ESBA lobby on the General Data Protection Regulation
On 25 January 2012, the European Commission presented a proposal for a General Data Protection Regulation (GDPR) and a proposal for a Directive concerning the processing of personal data for the purposes of prevention, investigation, detection or prosecution of criminal offences or the execution of criminal penalties. The GDPR regulation was regarded at being long overdue, as the current rules originated from the late 1990s. Needless to say that, given the technological developments and the way in which we handle and process data, there was much support for a modernization of the corresponding regulations. Moreover, the revision came at a time where governments were accused of spying and Tech giants were under scrutiny for failing to properly handle consumers’ personal data. Personal data were being sold on to third parties for targeted advertising and other arguably intrusive purposes. The latter gave the proposal not just a political but an emotional charge, as most individuals who use the internet will have felt violated in their privacy on one or more occasions due to data harvesting and consecutive targeted practices.
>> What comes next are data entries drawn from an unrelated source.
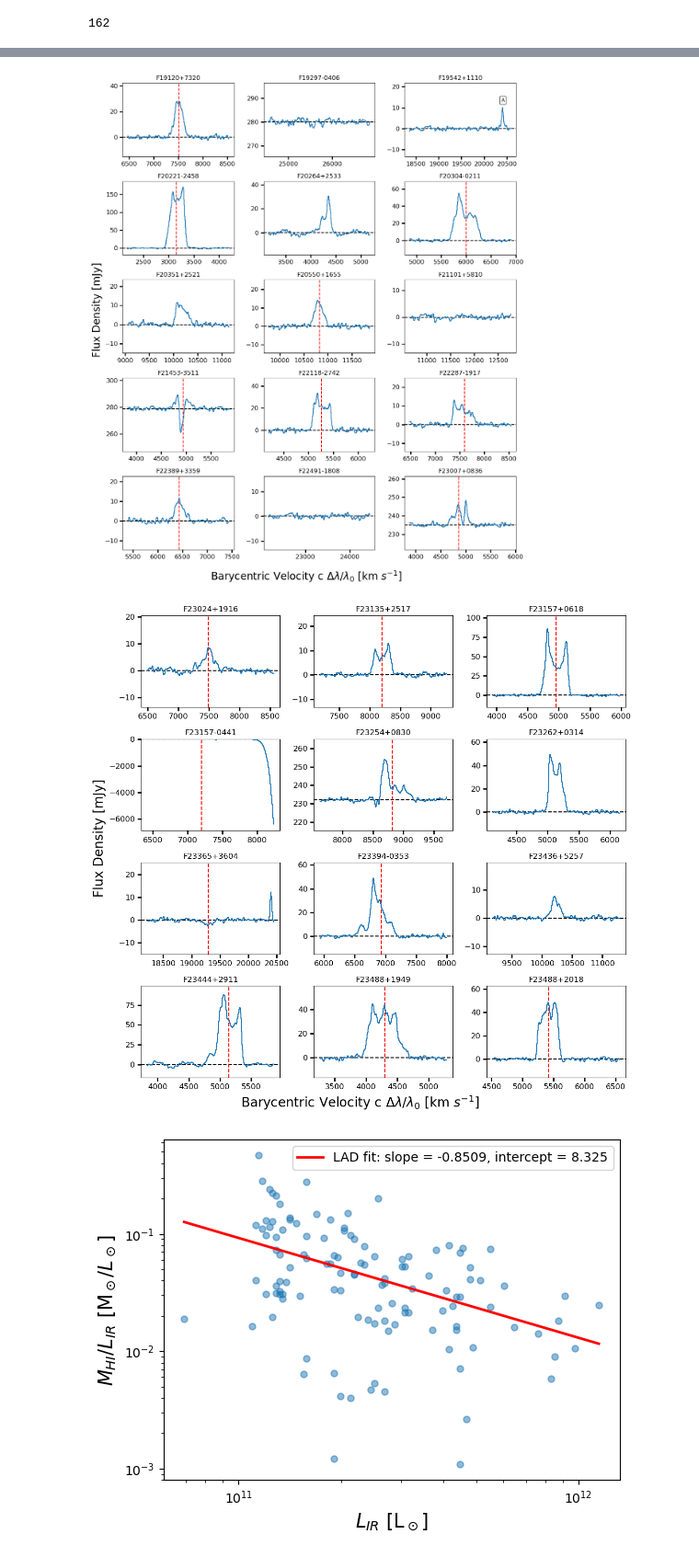
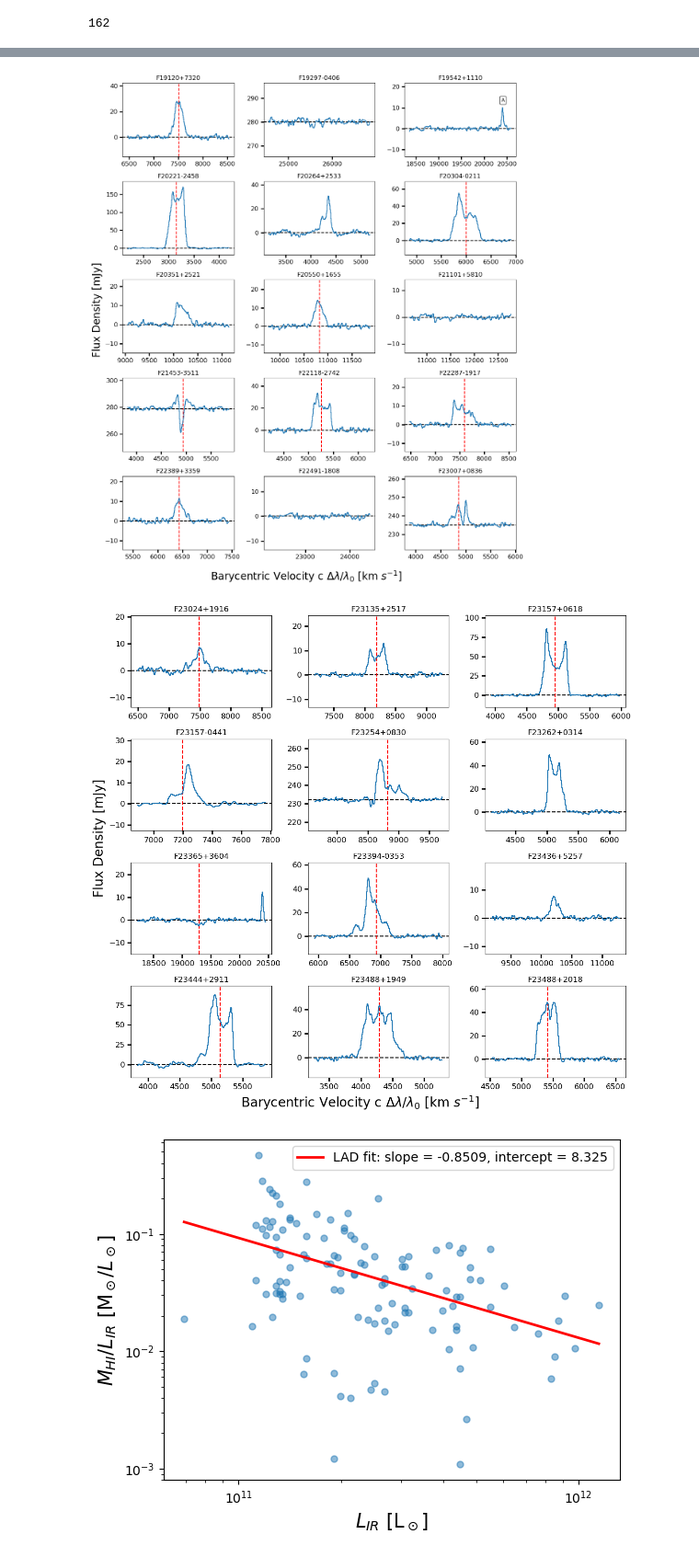
Before and after one commit to MatthewMotuz/GBO_REU, a Jupyter notebook: GOALS/GOALS_v3.ipynb, the cells around one changed output, grey strips where cells are left out. Shown at 92% size. Saved outputs shown, nothing was run; the diff lists cells and outputs as text; code cells hidden in the pictures.

```diff
--- a/GOALS/GOALS_v3.ipynb
+++ b/GOALS/GOALS_v3.ipynb
@@ -77,7 +77,10 @@ for b in range(num_batches):
         else:
             matched_name = base_name  # fallback, but at least it's consistent
 
-        if any(x in batch_files[i] for x in ['F03164+4119', 'F23157-0441', 'F06107+7822']):
+        if any(x in batch_files[i] for x in ['F23157-0441', 'F03164+4119']):
+            begin = 200
+            stop = -200
+        elif batch_files[i] == 'F06107+7822_v2.txt':
             begin = 100
             stop = -100
         else:
@@ -93,6 +96,7 @@ for b in range(num_batches):
 
         ax = axes[i]
         ax.plot(batch_data[i][0][start_idx:stop_idx], gaussian_filter1d(batch_data[i][1][start_idx:stop_idx], 2) * 1000, drawstyle='steps-mid', zorder=2)
+        ax.set_ylim(np.min(batch_data[i][1][start_idx:stop_idx] * 1000) - 10, np.max(batch_data[i][1][start_idx:stop_idx] * 1000) + 10)
         if np.median(gaussian_filter1d(batch_data[i][1][start_idx:stop_idx], 2) * 1000) < 20:
             ax.axhline(y=0, color='black', linestyle='--', zorder=1)
         else:
@@ -101,11 +105,12 @@ for b in range(num_batches):
                 ax.axhline(y=cfd_value[0] * 1000, color='black', linestyle='--', zorder=1)
             else:
                 ax.axhline(y=0, color='black', linestyle='--', zorder=1)
-        ax.set_ylim(np.min(batch_data[i][1][start_idx:stop_idx] * 1000) - 10, np.max(batch_data[i][1][start_idx:stop_idx] * 1000) + 10)
         if batch_files[i] == 'F05053-0805_v2.txt':
             ax.axvspan(4325, 4375, color='r', hatch='//', alpha=0.5, zorder=1)
         if batch_files[i] == 'F12112+0305_v2.txt':
-            ax.text(0.75, 0.28, 'A', transform=ax.transAxes,
+            ax.axvspan(22470, 22540, color='r', hatch='//', alpha=0.5, zorder=1)
+        if batch_files[i] == 'F12112+0305_v2.txt':
+            ax.text(0.8, 0.28, 'A', transform=ax.transAxes,
                 verticalalignment='top', horizontalalignment='right',
                 fontsize=10, bbox=dict(boxstyle='round', facecolor='white', alpha=0.8))
         if batch_files[i] == 'F13428+5608_v2.txt':
@@ -127,7 +132,6 @@ for b in range(num_batches):
         hi_vel_val = df2.loc[df2['name'] == matched_name, 'HI_Vel']
         if not line_val.empty and line_val.values[0] != 0 and not hi_vel_val.empty:
             ax.axvline(x=hi_vel_val.values[0], color='red', linestyle='--', zorder=1, label='HI Velocity')
-
     # Hide unused subplots in the final (partial) batch
     for j in range(n, len(axes)):
         fig.delaxes(axes[j])
@@ -154,8 +158,8 @@ for b in range(num_batches):
 [figure]
 [figure]
 [figure]
 [figure]
-[figure, old version]
+[figure, new version]
 # %%
 def plotWithFit(X, y, xlabel, ylabel):
     X_ = sm.add_constant(X)
```
Also changed, not shown: parts of 1 cell of this notebook, 1 other file.
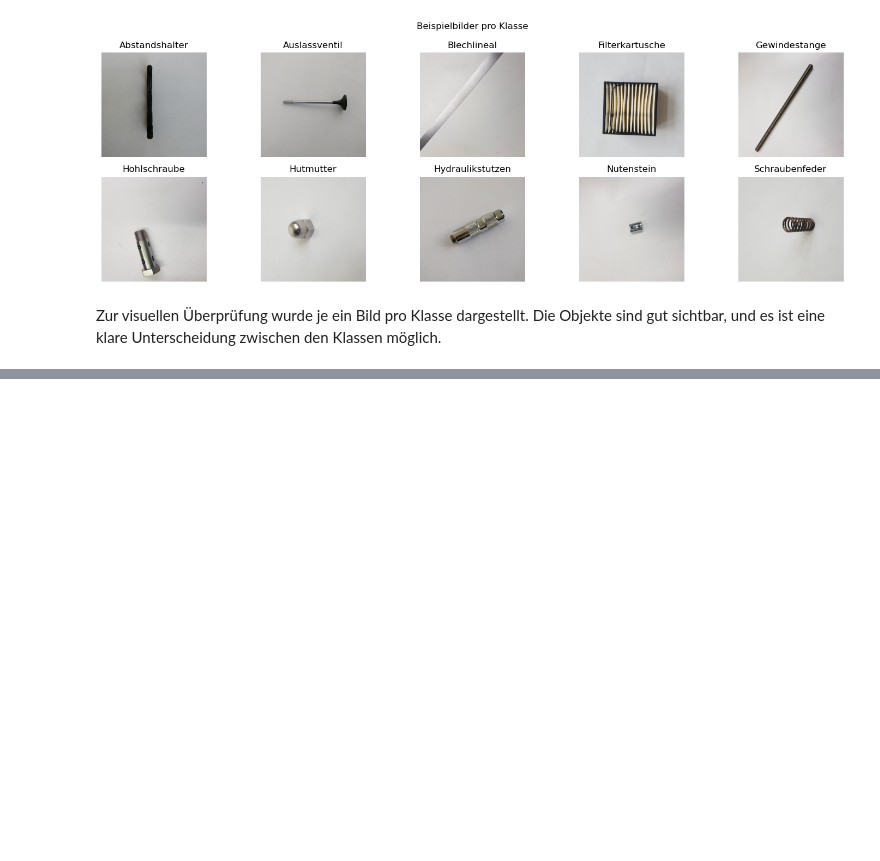
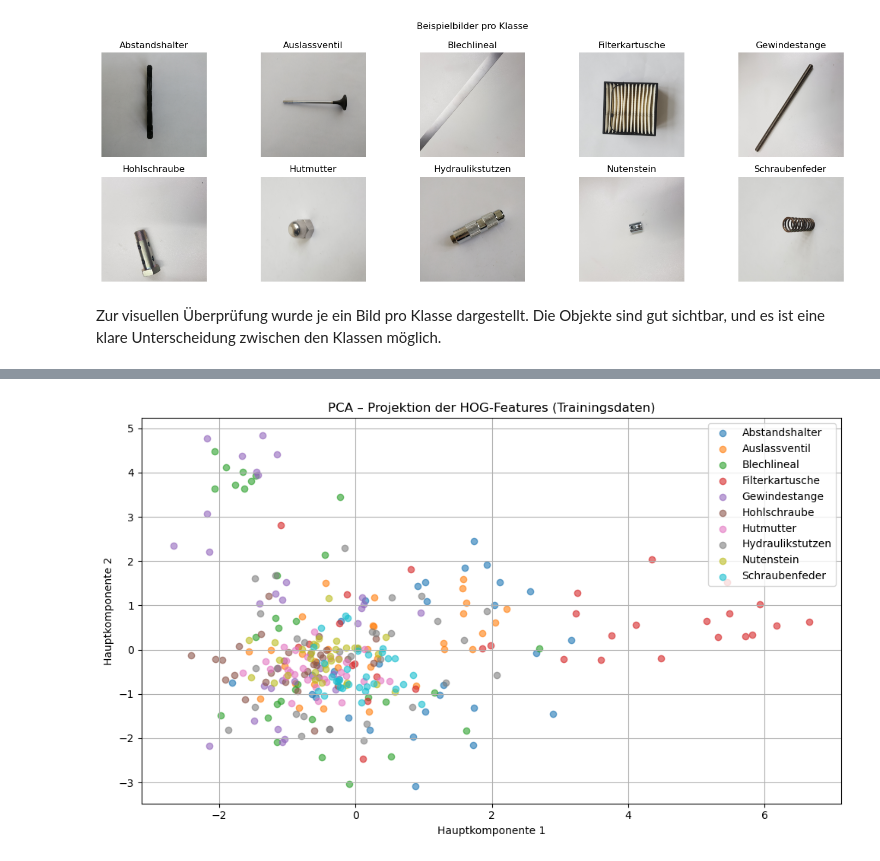
Before and after one commit to CHNCXY/AGBA2, a Jupyter notebook: HA1/HA1.ipynb, the cells around one changed output, grey strips where cells are left out. Cells and saved outputs as stored; diff of their text form; code cells hidden in the pictures; blank space fills up the shorter version.

```diff
--- a/HA1/HA1.ipynb
+++ b/HA1/HA1.ipynb
@@ -159,0 +256,25 @@ print(f"Test:  {X_test_img.shape}, Labels: {len(y_test_enc)}")
+# %%
+from sklearn.decomposition import PCA
+import matplotlib.pyplot as plt
+
+# 先将高维 HOG 特征降到 2D
+pca = PCA(n_components=2)
+X_train_pca = pca.fit_transform(X_train_hog)
+
+# 可视化
+plt.figure(figsize=(10, 6))
+
+# 不同颜色表示不同类别
+for label in np.unique(y_train_enc):
+    idx = y_train_enc == label
+    plt.scatter(X_train_pca[idx, 0], X_train_pca[idx, 1], label=label_encoder.inverse_transform([label])[0], alpha=0.6)
+
+plt.title("PCA – Projektion der HOG-Features (Trainingsdaten)")
+plt.xlabel("Hauptkomponente 1")
+plt.ylabel("Hauptkomponente 2")
+plt.legend(loc='best')
+plt.grid(True)
+plt.tight_layout()
+plt.show()
+# %% [output]
+[figure, added]
```
Also changed, not shown: parts of 18 cells of this notebook.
We would argue that the proposal was written to curb such practices and, whilst accepting that data flows relatively freely these days, there must be safeguards to prevent abuse and to protect both the consumer and the citizen. The European Commission, however, understood that these safeguards must not create unnecessary regulatory and administrative burdens on businesses that are highly unlikely to pose a threat in this context. More specifically, the Commission intended to exempt Small and Medium Sized Enterprises (SMEs) from the scope of the proposal, except in cases where a small business would process (sensitive) data as a core activity. For the European Small Business Alliance (ESBA), two important examples of potentially burdensome and costly requirements were the obligation to undertake expensive and administratively heavy Impact Assessments as to how a small business processes its data, as well as the obligation to employ a data protection officer, which had been calculated to cost anywhere between 40.000 and 80.000 Euro per annum. One could argue that, notwithstanding its potentially small size, for an insurance company or a call center, holding a large amount of potentially sensitive data, such as medical files, credit card information, etc, having a data protection of office might be justified. For the vast majority of small businesses however, it is not. It is extremely unlikely that a butcher, a baker, a shopkeeper or a small service provider will hold sensitive data, let alone abuse that data or sell it on to third parties. The majority of EU SMEs (92%) are micro companies, with fewer than 10, in most cases 3 or 4. Not only is the nature of these businesses not such that they would abuse customers’ data or even hold sensitive data, the nature of the business is also such that the turnover will relatively low and the business owner is responsible for most if not all aspects of the business. There is no IT department, no legal or accounting department of HR division. Asking these businesses to undertake time-consuming impact assessments and hire expensive data protection officers would be unreasonable and unnecessary. ESBA understood this and so did the European Commission.
When the proposal reached the European Parliament, however, the Rapporteur decided to delete the exemption for non-data driven SMEs and include all businesses in the scope of the proposal. In other words, the aforementioned micro companies would now face having to comply with measures that were not intended for them and that could potentially put them out of business. The European Small Business Alliance lobbied hard to reinstate the exemption in the European Parliament’s report, supported by a rapporteur for opinion in the file and a number of other champions within that institution. All classic lobbying tools were used – from one to one meetings in Brussels to position papers and strategic moments, articles in the press, events in the Parliament in Brussels and own publications – to the formation of an industry alliance to state our case. As the issue affects virtually every individual in some way of form, many MEPs formed their own opinion, rather than aligning with their parties. ESBA therefore traveled to Strasbourg to speak to as many MEPs possible during Strasbourg week. Against all expectations, the deletion of the exemption still survived the first reading in the European Parliament and was adopted in Plenary. Our focus now needed to shift to the Trilogue negotiations. By utilizing our members to bring our concerns to their national governments and by using our extensive network in Brussels within the European Parliament, Commission and Council, we were able to convince the right people at the right moments of the potential dangers of the Parliament’s report and the deletion of the exemptions. On 15 December 2015, the European Parliament, the Council and the Commission reached agreement on the new data protection rules, including the re-introduction of the exemptions for non-date driven SMEs. On 8 April 2016 the Council adopted the Regulation and the Directive. And on 14 April 2016 the Regulation and the Directive were adopted by the European Parliament.